The auteurist movement is having a major moment on television. Everyone from Louis C.K. to Lena Dunham has been given the opportunity to tell a story from their unique worldview. This year alone has seen new shows crop up from the minds of Donald Glover, Pamela Adlon, and Tig Notaro, to name a few. It’s exciting to see so many diverse and original voices drive these shows, especially when so much of TV is still franchise and reboot-oriented.

It makes perfect sense that Woody Allen, a master auteur of filmmaking, would want to dive into the fray. His neurotic, Jewish sensibilities have become a brand of their own, and—for many decades—resulted in success. Still, Allen himself admitted that filming for Amazon was a rather arduous task. Upon viewing the series, it’s not difficult to see why.

As you may have gleaned from the title, Crisis in Six Scenes plays out in six half-hour installments that, to be honest, feel like they could’ve easily been edited together into one long film. This isn’t necessarily a bad thing. Other streaming shows like House of Cards often employ a cinematic structure to their narratives so that the story flows easily between each episode. Yet, the passage of time there is very apparent. I’m really not sure of Crisis‘ timeline. It could’ve easily taken place over 3 days or 3 weeks.
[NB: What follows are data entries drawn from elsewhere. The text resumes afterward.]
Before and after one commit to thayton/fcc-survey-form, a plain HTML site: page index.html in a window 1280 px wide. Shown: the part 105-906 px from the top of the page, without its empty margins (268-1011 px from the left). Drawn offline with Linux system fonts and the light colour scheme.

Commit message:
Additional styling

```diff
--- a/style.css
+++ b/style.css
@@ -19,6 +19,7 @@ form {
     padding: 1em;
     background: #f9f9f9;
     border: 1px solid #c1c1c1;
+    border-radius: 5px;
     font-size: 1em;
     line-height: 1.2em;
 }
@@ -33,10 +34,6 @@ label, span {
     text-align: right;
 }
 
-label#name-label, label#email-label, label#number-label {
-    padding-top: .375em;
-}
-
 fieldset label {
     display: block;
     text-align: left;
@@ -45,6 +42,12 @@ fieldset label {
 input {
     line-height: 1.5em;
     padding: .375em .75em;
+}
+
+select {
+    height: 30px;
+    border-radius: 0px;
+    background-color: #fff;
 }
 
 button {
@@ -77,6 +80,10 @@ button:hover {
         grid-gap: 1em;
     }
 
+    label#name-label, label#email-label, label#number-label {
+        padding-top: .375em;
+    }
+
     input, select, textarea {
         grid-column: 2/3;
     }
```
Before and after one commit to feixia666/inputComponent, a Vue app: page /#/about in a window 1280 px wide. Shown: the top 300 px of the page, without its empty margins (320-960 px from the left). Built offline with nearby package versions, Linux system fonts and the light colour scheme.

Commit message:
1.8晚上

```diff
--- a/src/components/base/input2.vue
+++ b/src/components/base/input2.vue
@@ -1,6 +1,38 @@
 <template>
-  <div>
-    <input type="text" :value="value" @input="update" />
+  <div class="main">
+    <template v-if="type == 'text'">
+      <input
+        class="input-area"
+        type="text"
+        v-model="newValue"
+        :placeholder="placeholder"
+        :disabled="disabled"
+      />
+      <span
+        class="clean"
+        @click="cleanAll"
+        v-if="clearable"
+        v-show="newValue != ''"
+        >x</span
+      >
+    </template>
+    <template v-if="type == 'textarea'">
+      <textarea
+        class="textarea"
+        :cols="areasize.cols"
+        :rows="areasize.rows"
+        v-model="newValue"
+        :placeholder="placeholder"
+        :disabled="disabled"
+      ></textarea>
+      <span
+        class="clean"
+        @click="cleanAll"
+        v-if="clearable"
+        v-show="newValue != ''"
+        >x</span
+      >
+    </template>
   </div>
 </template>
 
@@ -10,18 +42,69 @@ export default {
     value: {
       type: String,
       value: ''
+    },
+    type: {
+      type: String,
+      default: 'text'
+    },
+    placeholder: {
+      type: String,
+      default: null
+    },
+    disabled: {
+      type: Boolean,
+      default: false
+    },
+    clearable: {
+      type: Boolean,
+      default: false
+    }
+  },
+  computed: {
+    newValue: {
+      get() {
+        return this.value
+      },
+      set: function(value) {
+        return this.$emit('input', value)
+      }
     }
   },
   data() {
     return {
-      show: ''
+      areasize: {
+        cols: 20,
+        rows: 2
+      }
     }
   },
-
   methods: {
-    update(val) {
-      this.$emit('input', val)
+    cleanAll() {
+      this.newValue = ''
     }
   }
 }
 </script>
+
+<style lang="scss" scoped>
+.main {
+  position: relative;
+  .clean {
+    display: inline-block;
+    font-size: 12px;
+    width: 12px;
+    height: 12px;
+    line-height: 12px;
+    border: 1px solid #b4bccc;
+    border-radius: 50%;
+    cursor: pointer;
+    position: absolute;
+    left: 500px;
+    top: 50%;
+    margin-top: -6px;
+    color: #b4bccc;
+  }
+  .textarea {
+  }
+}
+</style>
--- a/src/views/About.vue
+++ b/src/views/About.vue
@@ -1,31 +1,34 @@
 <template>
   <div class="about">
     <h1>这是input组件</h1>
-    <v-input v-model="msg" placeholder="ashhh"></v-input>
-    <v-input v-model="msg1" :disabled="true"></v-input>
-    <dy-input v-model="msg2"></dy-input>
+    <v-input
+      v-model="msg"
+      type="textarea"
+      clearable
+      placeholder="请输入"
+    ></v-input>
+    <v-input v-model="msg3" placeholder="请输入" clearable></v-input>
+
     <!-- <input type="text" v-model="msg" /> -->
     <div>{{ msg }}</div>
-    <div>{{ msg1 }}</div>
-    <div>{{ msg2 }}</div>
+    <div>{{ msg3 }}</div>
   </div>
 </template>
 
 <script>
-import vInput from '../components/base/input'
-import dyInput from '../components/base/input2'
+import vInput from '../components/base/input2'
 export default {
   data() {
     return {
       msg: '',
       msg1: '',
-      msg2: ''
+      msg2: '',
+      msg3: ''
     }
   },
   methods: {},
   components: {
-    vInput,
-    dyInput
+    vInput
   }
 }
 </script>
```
The series centers around Allen’s Sidney Munsinger, a relatively unknown novelist who’s trying to sell a TV pilot, but dreams of being the next J.D. Salinger. He even adds a superfluous “J” to his moniker in order to make himself seem auspicious. Sid lives in a beautiful Connecticut home with his wife Kay (Elaine May), a marriage counselor. Despite the political and social turbulence happening in the world around them, the two have a very comfortable existence. This all changes when a fugitive named Lennie (Miley Cyrus) appears on their doorstep and asks to hide out for a while.

Much of the show’s humor is derived from Sid’s curmudgeonly demeanor being juxtaposed against the larger, looming threat of fervent change outside his door. The second episode features a highly amusing scene of him and Kay bickering over the emerald pendant he got her for Christmas—turns out it’s not a real emerald—as they prepare to confront Lennie, who has just broken into their home.

These domestic foibles are an area that Allen has, time and time again, mined some of his best material from. His back-and-forth with May feels very lived in, and it’s in these moments where the series truly shines.

Lennie’s intrusion upon Kay and Sid’s life, however, proves to be more problematic. Her character is all face value, so her cries for revolution are hard to take seriously. Cyrus is much more naturalistic here than she was during her Hannah Montana days, but she’s often bogged down by clunky dialogue that feels like it was lifted from a high school textbook on communism.

On top of that, Crisis simply fails to make a decent case for its 60s setting. Sure, Lennie’s radical idealism clashes with Sid’s pedestrian lifestyle, but there’s little effort put into actually exploring the turmoil of the decade. All of Lennie’s more militant actions occur offscreen, with most of the runtime consumed by Sid complaining while his wife and friends around him start to warm to the idea of becoming freedom fighters.

At its best, Crisis is often reminiscent of Allen’s 1994 TV movie Don’t Drink the Water, but it lacks the sense of urgency needed to take its culture-clash ideas beyond the point of a typical sitcom. I’m not saying that this series needed to be a statement piece, but the fact that our current political and social climate has some uncanny parallels to that of the 1960s made me think that the show’s broader themes would be better utilized.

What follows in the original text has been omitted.